(TASK MATERIAL)
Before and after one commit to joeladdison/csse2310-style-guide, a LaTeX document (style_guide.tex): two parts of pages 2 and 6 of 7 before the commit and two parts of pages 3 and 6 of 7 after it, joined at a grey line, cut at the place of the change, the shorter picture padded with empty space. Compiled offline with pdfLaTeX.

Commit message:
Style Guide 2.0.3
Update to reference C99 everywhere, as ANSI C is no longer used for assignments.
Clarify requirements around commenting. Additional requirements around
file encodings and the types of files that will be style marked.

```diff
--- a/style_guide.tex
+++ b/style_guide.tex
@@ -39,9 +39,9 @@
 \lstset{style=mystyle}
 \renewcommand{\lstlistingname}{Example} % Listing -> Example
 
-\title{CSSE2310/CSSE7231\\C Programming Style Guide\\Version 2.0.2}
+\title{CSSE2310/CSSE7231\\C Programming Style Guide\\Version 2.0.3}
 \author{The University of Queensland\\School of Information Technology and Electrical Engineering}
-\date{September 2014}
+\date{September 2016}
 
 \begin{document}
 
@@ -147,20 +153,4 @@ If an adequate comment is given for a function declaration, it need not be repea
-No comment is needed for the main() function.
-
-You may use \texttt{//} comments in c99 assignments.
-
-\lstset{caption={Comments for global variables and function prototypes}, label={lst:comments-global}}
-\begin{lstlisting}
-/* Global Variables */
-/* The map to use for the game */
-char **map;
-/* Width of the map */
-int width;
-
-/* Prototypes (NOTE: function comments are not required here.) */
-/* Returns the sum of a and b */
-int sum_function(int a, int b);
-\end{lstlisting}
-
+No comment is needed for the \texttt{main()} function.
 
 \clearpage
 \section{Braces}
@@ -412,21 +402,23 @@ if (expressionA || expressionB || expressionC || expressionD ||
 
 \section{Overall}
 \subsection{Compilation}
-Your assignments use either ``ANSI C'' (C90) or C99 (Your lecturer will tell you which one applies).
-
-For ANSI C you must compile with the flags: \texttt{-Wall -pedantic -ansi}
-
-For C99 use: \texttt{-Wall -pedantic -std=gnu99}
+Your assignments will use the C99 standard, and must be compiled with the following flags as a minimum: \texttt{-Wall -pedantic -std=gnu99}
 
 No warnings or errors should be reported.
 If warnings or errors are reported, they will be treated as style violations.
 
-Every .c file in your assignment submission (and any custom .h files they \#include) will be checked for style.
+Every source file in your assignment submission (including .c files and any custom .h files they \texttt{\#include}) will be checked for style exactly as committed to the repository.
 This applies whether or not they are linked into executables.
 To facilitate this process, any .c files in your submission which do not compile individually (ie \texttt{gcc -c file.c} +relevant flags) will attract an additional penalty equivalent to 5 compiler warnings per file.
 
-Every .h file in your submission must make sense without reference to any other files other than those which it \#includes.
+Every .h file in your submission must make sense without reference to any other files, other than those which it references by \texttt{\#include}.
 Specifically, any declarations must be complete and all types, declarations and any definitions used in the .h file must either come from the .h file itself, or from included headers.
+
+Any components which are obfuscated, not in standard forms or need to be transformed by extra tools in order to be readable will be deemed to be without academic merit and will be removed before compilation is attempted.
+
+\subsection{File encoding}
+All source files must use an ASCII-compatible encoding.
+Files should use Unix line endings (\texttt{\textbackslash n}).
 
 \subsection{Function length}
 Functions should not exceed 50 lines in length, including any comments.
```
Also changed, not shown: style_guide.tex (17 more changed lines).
(End TASK MATERIAL)
(TASK MATERIAL)
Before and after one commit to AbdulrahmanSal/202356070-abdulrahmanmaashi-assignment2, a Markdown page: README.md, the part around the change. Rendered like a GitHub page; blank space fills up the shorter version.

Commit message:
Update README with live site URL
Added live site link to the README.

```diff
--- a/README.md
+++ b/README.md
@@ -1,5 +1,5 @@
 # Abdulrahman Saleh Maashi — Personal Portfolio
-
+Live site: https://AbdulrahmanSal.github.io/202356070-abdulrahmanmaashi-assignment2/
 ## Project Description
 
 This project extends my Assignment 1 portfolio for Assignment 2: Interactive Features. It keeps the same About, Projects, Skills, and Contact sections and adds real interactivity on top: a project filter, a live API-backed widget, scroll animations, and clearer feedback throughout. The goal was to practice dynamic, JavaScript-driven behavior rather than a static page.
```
(End TASK MATERIAL)
> **ASSIGNMENT**
Within the listing above, extract exactly the lines from the line with "offline with pdfLaTeX." to the line with "Style Guide 2.0.3", the two named lines included, and no others.

> **ANSWER SECTION**
Before and after one commit to joeladdison/csse2310-style-guide, a LaTeX document (style_guide.tex): two parts of pages 2 and 6 of 7 before the commit and two parts of pages 3 and 6 of 7 after it, joined at a grey line, cut at the place of the change, the shorter picture padded with empty space. Compiled offline with pdfLaTeX.

Commit message:
Style Guide 2.0.3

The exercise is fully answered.